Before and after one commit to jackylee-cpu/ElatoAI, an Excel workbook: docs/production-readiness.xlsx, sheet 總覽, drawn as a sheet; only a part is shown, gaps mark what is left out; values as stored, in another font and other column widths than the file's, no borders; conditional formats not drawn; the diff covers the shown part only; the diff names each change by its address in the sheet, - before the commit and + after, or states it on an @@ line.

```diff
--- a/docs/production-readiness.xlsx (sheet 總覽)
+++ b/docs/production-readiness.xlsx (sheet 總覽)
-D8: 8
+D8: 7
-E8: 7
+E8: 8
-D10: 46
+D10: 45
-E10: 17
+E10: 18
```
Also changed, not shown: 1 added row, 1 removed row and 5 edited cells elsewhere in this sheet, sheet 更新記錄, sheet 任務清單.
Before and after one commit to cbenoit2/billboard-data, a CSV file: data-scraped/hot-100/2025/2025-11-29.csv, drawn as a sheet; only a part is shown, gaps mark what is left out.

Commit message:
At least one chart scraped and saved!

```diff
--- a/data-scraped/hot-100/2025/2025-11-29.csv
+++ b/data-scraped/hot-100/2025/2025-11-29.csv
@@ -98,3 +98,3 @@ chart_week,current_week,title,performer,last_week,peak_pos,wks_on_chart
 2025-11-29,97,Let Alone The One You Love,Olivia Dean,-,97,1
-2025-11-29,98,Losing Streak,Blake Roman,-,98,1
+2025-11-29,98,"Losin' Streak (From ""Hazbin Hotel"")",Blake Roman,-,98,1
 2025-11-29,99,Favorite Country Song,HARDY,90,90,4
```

=-=-=-=-=

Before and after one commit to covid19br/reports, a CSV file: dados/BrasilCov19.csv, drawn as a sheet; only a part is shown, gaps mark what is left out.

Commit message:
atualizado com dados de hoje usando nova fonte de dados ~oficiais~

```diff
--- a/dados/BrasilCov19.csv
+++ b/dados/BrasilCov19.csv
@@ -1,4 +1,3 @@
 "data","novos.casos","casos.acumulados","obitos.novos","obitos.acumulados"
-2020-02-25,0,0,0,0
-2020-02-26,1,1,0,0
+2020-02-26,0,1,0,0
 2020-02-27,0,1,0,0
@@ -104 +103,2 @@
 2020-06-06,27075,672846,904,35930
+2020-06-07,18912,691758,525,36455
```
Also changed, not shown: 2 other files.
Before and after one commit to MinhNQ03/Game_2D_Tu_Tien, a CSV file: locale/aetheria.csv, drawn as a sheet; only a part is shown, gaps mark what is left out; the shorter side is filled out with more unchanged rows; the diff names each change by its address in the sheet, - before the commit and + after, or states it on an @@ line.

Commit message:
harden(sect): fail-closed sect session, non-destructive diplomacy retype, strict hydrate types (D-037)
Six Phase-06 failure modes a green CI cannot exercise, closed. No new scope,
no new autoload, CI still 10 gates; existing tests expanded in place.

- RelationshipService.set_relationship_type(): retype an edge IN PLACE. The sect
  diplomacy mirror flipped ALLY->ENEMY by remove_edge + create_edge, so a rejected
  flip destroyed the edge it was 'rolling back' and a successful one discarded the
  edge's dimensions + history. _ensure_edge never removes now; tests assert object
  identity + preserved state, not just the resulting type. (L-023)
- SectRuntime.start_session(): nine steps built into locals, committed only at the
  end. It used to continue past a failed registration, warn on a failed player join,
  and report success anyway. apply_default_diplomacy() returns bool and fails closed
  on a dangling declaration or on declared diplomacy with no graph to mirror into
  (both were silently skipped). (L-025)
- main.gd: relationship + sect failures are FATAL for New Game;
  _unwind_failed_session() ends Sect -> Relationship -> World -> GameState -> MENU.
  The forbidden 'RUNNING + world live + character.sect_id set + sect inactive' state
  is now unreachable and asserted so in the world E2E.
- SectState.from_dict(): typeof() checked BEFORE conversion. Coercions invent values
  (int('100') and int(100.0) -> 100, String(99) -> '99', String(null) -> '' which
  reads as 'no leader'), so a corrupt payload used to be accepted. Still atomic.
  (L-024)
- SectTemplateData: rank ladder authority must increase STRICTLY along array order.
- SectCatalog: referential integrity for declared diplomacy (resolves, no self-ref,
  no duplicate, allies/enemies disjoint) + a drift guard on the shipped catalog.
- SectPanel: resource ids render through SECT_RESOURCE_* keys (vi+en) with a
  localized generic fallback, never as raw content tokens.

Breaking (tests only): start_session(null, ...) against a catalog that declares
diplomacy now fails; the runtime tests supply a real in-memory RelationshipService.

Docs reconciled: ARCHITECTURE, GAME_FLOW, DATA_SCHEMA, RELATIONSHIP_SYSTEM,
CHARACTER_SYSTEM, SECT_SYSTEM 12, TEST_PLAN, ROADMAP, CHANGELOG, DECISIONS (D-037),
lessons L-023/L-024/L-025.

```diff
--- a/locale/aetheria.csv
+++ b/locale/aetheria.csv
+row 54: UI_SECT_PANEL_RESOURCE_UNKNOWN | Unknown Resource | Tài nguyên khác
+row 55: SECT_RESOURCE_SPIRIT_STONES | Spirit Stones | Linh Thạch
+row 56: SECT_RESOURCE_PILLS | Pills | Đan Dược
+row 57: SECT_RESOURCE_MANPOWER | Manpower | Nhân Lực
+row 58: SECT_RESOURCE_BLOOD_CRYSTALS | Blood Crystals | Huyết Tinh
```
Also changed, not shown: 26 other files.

=-=-=-=-=

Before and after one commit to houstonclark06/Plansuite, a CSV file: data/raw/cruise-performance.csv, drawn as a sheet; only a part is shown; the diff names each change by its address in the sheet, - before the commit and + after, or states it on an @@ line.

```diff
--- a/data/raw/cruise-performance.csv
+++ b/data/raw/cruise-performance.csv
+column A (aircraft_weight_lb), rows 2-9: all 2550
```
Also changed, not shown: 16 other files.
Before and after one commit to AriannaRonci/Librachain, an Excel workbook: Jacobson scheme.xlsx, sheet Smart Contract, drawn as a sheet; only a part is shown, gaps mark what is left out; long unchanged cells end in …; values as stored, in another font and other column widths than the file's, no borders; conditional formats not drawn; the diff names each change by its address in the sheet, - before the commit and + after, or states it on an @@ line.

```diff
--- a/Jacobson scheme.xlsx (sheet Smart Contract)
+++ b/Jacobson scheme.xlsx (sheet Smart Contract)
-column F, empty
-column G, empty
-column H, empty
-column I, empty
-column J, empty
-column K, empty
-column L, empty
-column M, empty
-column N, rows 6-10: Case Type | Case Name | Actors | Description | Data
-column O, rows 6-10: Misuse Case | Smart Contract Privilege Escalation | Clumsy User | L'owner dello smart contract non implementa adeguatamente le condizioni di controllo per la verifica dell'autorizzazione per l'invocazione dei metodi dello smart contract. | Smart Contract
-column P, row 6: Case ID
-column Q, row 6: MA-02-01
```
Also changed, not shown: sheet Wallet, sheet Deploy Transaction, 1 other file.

=-=-=-=-=

Wherever the word "rows" occurs in a line of the listing, copy that line.

## Written reply
Before and after one commit to MinhNQ03/Game_2D_Tu_Tien, a CSV file: locale/aetheria.csv, drawn as a sheet; only a part is shown, gaps mark what is left out; the shorter side is filled out with more unchanged rows; the diff names each change by its address in the sheet, - before the commit and + after, or states it on an @@ line.
+column A (aircraft_weight_lb), rows 2-9: all 2550
-column N, rows 6-10: Case Type | Case Name | Actors | Description | Data
-column O, rows 6-10: Misuse Case | Smart Contract Privilege Escalation | Clumsy User | L'owner dello smart contract non implementa adeguatamente le condizioni di controllo per la verifica dell'autorizzazione per l'invocazione dei metodi dello smart contract. | Smart Contract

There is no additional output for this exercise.